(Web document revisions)
=======

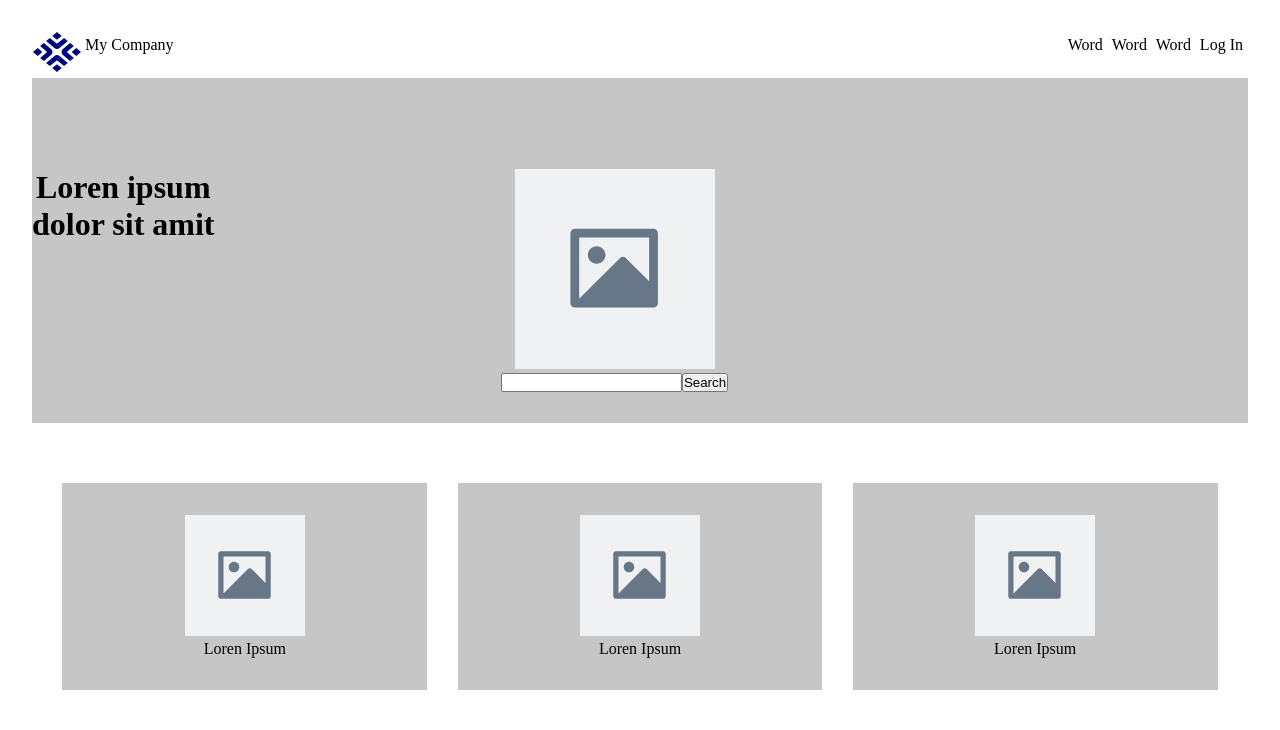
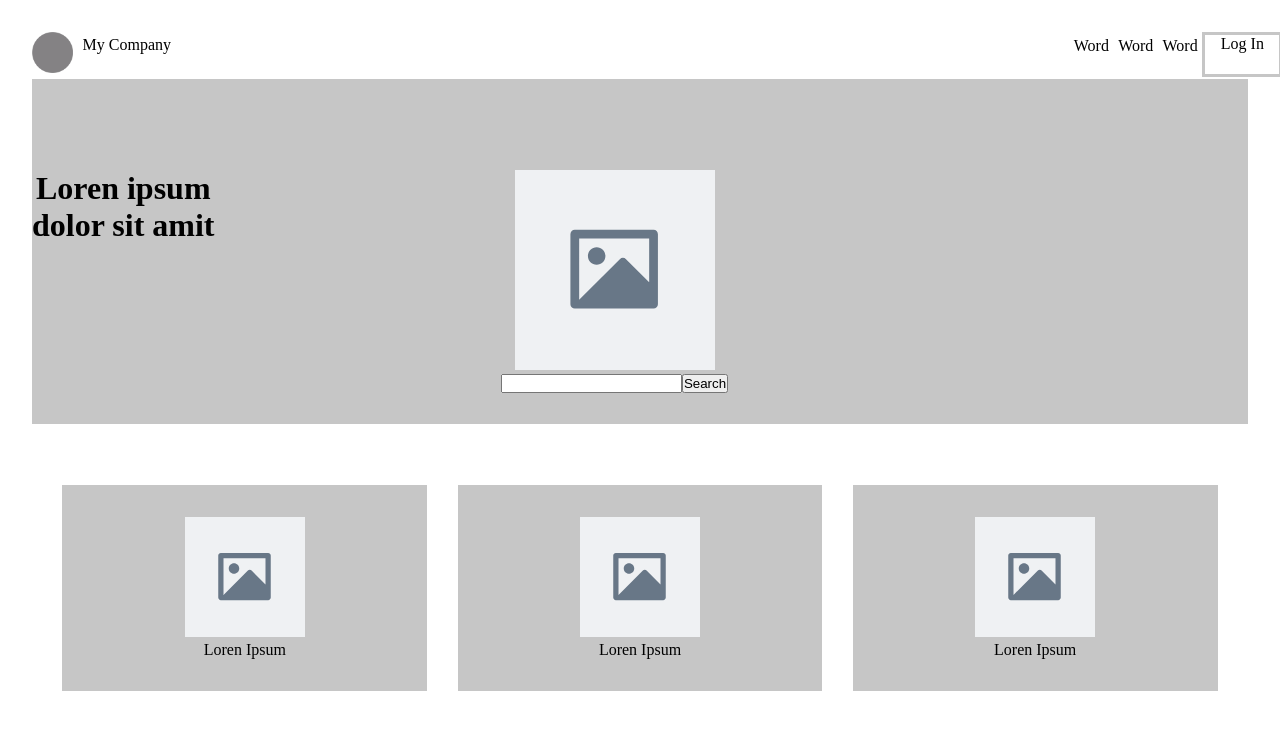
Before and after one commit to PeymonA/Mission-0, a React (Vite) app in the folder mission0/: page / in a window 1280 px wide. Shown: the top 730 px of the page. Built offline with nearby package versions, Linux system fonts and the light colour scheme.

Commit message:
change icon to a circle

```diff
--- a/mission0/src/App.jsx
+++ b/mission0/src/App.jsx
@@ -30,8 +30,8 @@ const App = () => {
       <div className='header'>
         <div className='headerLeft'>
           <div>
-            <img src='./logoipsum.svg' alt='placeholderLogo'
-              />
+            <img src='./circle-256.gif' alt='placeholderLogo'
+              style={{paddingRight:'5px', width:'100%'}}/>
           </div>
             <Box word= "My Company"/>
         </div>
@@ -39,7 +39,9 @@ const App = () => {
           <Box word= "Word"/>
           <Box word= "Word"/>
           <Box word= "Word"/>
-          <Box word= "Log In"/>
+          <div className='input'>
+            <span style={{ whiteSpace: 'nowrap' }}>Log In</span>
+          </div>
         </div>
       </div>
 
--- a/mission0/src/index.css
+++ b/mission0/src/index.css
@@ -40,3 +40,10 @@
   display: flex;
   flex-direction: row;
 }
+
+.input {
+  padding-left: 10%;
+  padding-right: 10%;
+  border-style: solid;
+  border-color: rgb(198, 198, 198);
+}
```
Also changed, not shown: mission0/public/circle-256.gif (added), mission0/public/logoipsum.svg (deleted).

=======

## Problem to work on
Your task is to return each line of the data above that contains the string "style".

## Solution to the problem
+              style={{paddingRight:'5px', width:'100%'}}/>
+            <span style={{ whiteSpace: 'nowrap' }}>Log In</span>
+  border-style: solid;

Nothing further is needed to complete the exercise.